%%
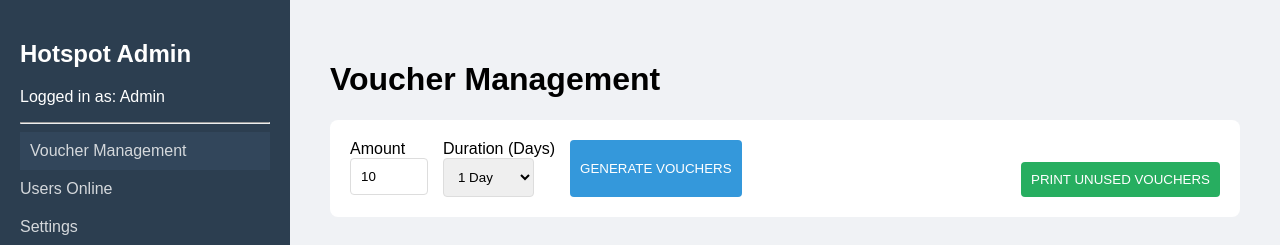
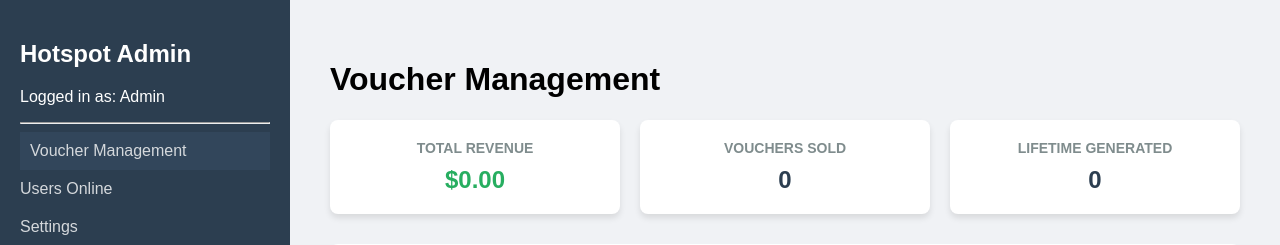
Before and after one commit to nabothsithole/cudy-hotspot, a Flask app: page /admin in a window 1280 px wide. Shown: the top 245 px of the page. Run offline with Flask 3, Linux system fonts and the light colour scheme; the visitor is signed in with stand-in values (Sample User, id 1); data comes from the database, SQL or seed files in the repository.

Commit message:
Implement lifetime statistics, revenue tracking, and 10-day auto-archive for expired vouchers

```diff
--- a/app.py
+++ b/app.py
@@ -19,7 +19,7 @@ bcrypt = Bcrypt(app)
 def init_db():
     conn = sqlite3.connect('hotspot.db')
     c = conn.cursor()
-    # Vouchers table
+    # Active Vouchers table
     c.execute('''CREATE TABLE IF NOT EXISTS vouchers (
                  id INTEGER PRIMARY KEY AUTOINCREMENT,
                  code TEXT UNIQUE,
@@ -32,10 +32,30 @@ def init_db():
                  last_seen DATETIME
                  )''')
 
+    # Voucher History table (for auditing and archiving)
+    c.execute('''CREATE TABLE IF NOT EXISTS voucher_history (
+                 id INTEGER PRIMARY KEY,
+                 code TEXT,
+                 duration_days INTEGER,
+                 status TEXT,
+                 created_at DATETIME,
+                 activated_at DATETIME,
+                 mac_address TEXT,
+                 expires_at DATETIME,
+                 last_seen DATETIME,
+                 archived_at DATETIME
+                 )''')
+
     # Settings table
     c.execute('''CREATE TABLE IF NOT EXISTS settings (
                  key TEXT PRIMARY KEY,
                  value TEXT
+                 )''')
+
+    # Stats table (for lifetime metrics)
+    c.execute('''CREATE TABLE IF NOT EXISTS stats (
+                 key TEXT PRIMARY KEY,
+                 value REAL
                  )''')
 
     # MIGRATION: Check if last_seen exists in vouchers (safety for existing DBs)
@@ -54,18 +74,70 @@ def init_db():
     for key, value in default_settings.items():
         c.execute("INSERT OR IGNORE INTO settings (key, value) VALUES (?, ?)", (key, value))
 
+    # Initialize stats
+    default_stats = {
+        'total_vouchers_generated': 0,
+        'total_vouchers_used': 0,
+        'total_revenue': 0
+    }
+    for key, value in default_stats.items():
+        c.execute("INSERT OR IGNORE INTO stats (key, value) VALUES (?, ?)", (key, value))
+
     conn.commit()
     conn.close()
 
 init_db()
+
+# --- HELPER: PRICING ---
+def get_voucher_price(duration):
+    if duration == 1: return 1
+    if duration == 7: return 5
+    if duration == 30: return 10
+    return 0
+
+# --- HELPER: UPDATE STATS ---
+def update_stat(key, increment):
+    conn = sqlite3.connect('hotspot.db')
+    c = conn.cursor()
+    c.execute("UPDATE stats SET value = value + ? WHERE key = ?", (increment, key))
+    conn.commit()
+    conn.close()
+
+# --- HELPER: GET STATS ---
+def get_all_stats():
+    conn = sqlite3.connect('hotspot.db')
+    c = conn.cursor()
+    c.execute("SELECT key, value FROM stats")
+    res = dict(c.fetchall())
+    conn.close()
+    return res
 
 # --- HELPER: CLEANUP EXPIRED VOUCHERS (Global) ---
 def cleanup_expired_vouchers():
     conn = sqlite3.connect('hotspot.db')
     c = conn.cursor()
     now = datetime.now()
-    # Batch update any active voucher whose expiry time has passed
+
+    # 1. Mark active vouchers as expired
     c.execute("UPDATE vouchers SET status='expired' WHERE status='active' AND expires_at < ?", (now,))
+
+    # 2. Archive vouchers expired for more than 10 days
+    ten_days_ago = (now - timedelta(days=10)).strftime("%Y-%m-%d %H:%M:%S.%f")
+
+    # Select expired vouchers older than 10 days
+    c.execute("SELECT * FROM vouchers WHERE status='expired' AND expires_at < ?", (ten_days_ago,))
+    to_archive = c.fetchall()
+
+    for v in to_archive:
+        # Insert into history table
+        c.execute('''INSERT INTO voucher_history
+                     (id, code, duration_days, status, created_at, activated_at, mac_address, expires_at, last_seen, archived_at)
+                     VALUES (?, ?, ?, ?, ?, ?, ?, ?, ?, ?)''',
+                  (v[0], v[1], v[2], v[3], v[4], v[5], v[6], v[7], v[8], now))
+
+        # Delete from active table
+        c.execute("DELETE FROM vouchers WHERE id=?", (v[0],))
+
     conn.commit()
     conn.close()
 
@@ -106,7 +178,12 @@ def get_live_voucher(code_or_mac, is_mac=False):
 
     # LIVE CHECK: If it's active but the time is past, mark as expired now
     if status == 'active' and expires_str:
-        expires_at = datetime.strptime(expires_str, "%Y-%m-%d %H:%M:%S.%f")
+        try:
+            expires_at = datetime.strptime(expires_str, "%Y-%m-%d %H:%M:%S.%f")
+        except ValueError:
+            # Fallback for formats without microseconds if any
+            expires_at = datetime.strptime(expires_str.split('.')[0], "%Y-%m-%d %H:%M:%S")
+
         if datetime.now() > expires_at:
             c.execute("UPDATE vouchers SET status='expired' WHERE id=?", (v_id,))
             conn.commit()
@@ -170,6 +247,10 @@ def authenticate():
         conn.commit()
         conn.close()
 
+        # Update Lifetime Stats
+        update_stat('total_vouchers_used', 1)
+        update_stat('total_revenue', get_voucher_price(duration))
+
     if gw_url:
         return redirect(f"{gw_url}/auth?status=success&mac={mac}&voucher={code}")
 
@@ -217,7 +298,9 @@ def admin_dashboard():
     c.execute("SELECT * FROM vouchers ORDER BY created_at DESC")
     all_vouchers = c.fetchall()
     conn.close()
-    return render_template('admin.html', vouchers=all_vouchers)
+
+    stats = get_all_stats()
+    return render_template('admin.html', vouchers=all_vouchers, stats=stats)
 
 @app.route('/admin/online')
 @admin_required
@@ -271,6 +354,9 @@ def generate():
                   (f"ZIM-{code}", duration, datetime.now()))
     conn.commit()
     conn.close()
+
+    update_stat('total_vouchers_generated', count)
+
     flash(f"Generated {count} vouchers ({duration} days).")
     return redirect(url_for('admin_dashboard'))
 
--- a/templates/admin.html
+++ b/templates/admin.html
@@ -19,6 +19,11 @@
         button { background: #3498db; color: white; border: none; cursor: pointer; }
         button:hover { background: #2980b9; }
         .flash { background: #d4edda; color: #155724; padding: 10px; border-radius: 4px; margin-bottom: 20px; }
+        .stats-container { display: flex; gap: 20px; margin-bottom: 30px; }
+        .stat-card { background: white; padding: 20px; border-radius: 8px; flex: 1; box-shadow: 0 4px 6px rgba(0,0,0,0.1); text-align: center; }
+        .stat-card h3 { margin: 0; color: #7f8c8d; font-size: 14px; text-transform: uppercase; font-weight: 600; }
+        .stat-card p { margin: 10px 0 0; font-size: 24px; font-weight: bold; color: #2c3e50; }
+        .stat-revenue { color: #27ae60 !important; }
     </style>
 </head>
 <body>
@@ -44,6 +49,21 @@
             {% endfor %}
           {% endif %}
         {% endwith %}
+
+        <div class="stats-container">
+            <div class="stat-card">
+                <h3>Total Revenue</h3>
+                <p class="stat-revenue">${{ "{:,.2f}".format(stats.total_revenue) }}</p>
+            </div>
+            <div class="stat-card">
+                <h3>Vouchers Sold</h3>
+                <p>{{ stats.total_vouchers_used|int }}</p>
+            </div>
+            <div class="stat-card">
+                <h3>Lifetime Generated</h3>
+                <p>{{ stats.total_vouchers_generated|int }}</p>
+            </div>
+        </div>
 
         <div class="gen-box">
             <form action="/admin/generate" method="POST" style="display: flex; gap: 15px;">
```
%%
Write out every line of the preceding listing that contains "WHERE".

## Solution for this problem
+    c.execute("UPDATE stats SET value = value + ? WHERE key = ?", (increment, key))
     c.execute("UPDATE vouchers SET status='expired' WHERE status='active' AND expires_at < ?", (now,))
+    c.execute("SELECT * FROM vouchers WHERE status='expired' AND expires_at < ?", (ten_days_ago,))
+        c.execute("DELETE FROM vouchers WHERE id=?", (v[0],))
             c.execute("UPDATE vouchers SET status='expired' WHERE id=?", (v_id,))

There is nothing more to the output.